◆ Data
= = = = = = =
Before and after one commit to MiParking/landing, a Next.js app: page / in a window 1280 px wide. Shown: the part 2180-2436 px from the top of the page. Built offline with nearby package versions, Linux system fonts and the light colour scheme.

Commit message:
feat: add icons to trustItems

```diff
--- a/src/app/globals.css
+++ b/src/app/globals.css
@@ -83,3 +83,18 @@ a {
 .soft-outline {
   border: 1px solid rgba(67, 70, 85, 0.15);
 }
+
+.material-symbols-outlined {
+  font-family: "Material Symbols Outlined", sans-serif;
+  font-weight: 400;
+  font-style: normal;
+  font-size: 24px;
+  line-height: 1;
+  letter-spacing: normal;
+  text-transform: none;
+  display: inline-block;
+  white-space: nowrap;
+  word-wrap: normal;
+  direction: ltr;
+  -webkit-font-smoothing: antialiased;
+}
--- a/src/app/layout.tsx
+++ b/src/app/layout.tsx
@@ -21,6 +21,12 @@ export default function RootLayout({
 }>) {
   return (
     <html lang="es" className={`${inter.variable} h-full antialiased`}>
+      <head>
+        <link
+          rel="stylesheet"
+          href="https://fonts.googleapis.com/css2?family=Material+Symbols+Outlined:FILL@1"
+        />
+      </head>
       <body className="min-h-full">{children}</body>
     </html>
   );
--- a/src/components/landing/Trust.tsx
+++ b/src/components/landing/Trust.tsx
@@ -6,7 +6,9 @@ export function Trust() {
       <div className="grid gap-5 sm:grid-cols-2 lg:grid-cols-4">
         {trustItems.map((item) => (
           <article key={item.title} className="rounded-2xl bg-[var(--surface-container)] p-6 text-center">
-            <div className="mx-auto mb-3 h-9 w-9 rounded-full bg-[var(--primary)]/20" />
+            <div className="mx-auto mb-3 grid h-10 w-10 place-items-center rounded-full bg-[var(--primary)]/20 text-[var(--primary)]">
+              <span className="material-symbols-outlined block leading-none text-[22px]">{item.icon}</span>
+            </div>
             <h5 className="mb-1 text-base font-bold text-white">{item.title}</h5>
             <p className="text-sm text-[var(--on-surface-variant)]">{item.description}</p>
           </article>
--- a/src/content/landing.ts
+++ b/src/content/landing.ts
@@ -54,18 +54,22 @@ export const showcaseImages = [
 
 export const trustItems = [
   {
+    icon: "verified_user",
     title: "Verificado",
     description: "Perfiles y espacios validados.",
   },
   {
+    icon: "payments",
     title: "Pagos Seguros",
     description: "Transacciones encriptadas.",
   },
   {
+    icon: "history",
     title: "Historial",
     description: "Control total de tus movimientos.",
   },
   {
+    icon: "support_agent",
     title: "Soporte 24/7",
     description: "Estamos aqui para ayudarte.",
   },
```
= = = = = = =
◆ Required work
Search the data above for lines holding "className" and copy each of them.

◆ Solution to the problem
     <html lang="es" className={`${inter.variable} h-full antialiased`}>
       <body className="min-h-full">{children}</body>
       <div className="grid gap-5 sm:grid-cols-2 lg:grid-cols-4">
           <article key={item.title} className="rounded-2xl bg-[var(--surface-container)] p-6 text-center">
-            <div className="mx-auto mb-3 h-9 w-9 rounded-full bg-[var(--primary)]/20" />
+            <div className="mx-auto mb-3 grid h-10 w-10 place-items-center rounded-full bg-[var(--primary)]/20 text-[var(--primary)]">
+              <span className="material-symbols-outlined block leading-none text-[22px]">{item.icon}</span>
             <h5 className="mb-1 text-base font-bold text-white">{item.title}</h5>
             <p className="text-sm text-[var(--on-surface-variant)]">{item.description}</p>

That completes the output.